[Data under study — start]

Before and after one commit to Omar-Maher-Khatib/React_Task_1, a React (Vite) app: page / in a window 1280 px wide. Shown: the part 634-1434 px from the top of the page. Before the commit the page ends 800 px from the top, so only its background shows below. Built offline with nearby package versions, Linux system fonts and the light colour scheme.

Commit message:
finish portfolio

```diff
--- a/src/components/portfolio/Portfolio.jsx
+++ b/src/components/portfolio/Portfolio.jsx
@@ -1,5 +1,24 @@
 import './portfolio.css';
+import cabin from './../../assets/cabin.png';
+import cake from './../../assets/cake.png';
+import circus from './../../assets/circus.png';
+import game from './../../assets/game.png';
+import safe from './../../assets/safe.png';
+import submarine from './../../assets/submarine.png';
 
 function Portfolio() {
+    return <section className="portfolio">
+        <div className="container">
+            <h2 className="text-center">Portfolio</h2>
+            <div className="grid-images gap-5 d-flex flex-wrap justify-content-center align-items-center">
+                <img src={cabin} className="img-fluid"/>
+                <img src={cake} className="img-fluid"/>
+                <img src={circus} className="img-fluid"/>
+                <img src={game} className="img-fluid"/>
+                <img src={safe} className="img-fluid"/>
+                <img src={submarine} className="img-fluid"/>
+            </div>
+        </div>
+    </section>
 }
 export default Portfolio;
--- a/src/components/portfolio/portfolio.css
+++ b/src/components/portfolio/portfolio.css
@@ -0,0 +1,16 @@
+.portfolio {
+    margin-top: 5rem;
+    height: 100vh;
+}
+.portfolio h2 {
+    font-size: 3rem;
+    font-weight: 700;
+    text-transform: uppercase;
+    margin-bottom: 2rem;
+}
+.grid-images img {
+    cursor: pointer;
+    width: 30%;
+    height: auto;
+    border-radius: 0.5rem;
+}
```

[Data under study — finish]

**Task to complete**
Restate the entries above, keeping every word intact.

**Response area**
Before and after one commit to Omar-Maher-Khatib/React_Task_1, a React (Vite) app: page / in a window 1280 px wide. Shown: the part 634-1434 px from the top of the page. Before the commit the page ends 800 px from the top, so only its background shows below. Built offline with nearby package versions, Linux system fonts and the light colour scheme.

Commit message:
finish portfolio

```diff
--- a/src/components/portfolio/Portfolio.jsx
+++ b/src/components/portfolio/Portfolio.jsx
@@ -1,5 +1,24 @@
 import './portfolio.css';
+import cabin from './../../assets/cabin.png';
+import cake from './../../assets/cake.png';
+import circus from './../../assets/circus.png';
+import game from './../../assets/game.png';
+import safe from './../../assets/safe.png';
+import submarine from './../../assets/submarine.png';
 
 function Portfolio() {
+    return <section className="portfolio">
+        <div className="container">
+            <h2 className="text-center">Portfolio</h2>
+            <div className="grid-images gap-5 d-flex flex-wrap justify-content-center align-items-center">
+                <img src={cabin} className="img-fluid"/>
+                <img src={cake} className="img-fluid"/>
+                <img src={circus} className="img-fluid"/>
+                <img src={game} className="img-fluid"/>
+                <img src={safe} className="img-fluid"/>
+                <img src={submarine} className="img-fluid"/>
+            </div>
+        </div>
+    </section>
 }
 export default Portfolio;
--- a/src/components/portfolio/portfolio.css
+++ b/src/components/portfolio/portfolio.css
@@ -0,0 +1,16 @@
+.portfolio {
+    margin-top: 5rem;
+    height: 100vh;
+}
+.portfolio h2 {
+    font-size: 3rem;
+    font-weight: 700;
+    text-transform: uppercase;
+    margin-bottom: 2rem;
+}
+.grid-images img {
+    cursor: pointer;
+    width: 30%;
+    height: auto;
+    border-radius: 0.5rem;
+}
```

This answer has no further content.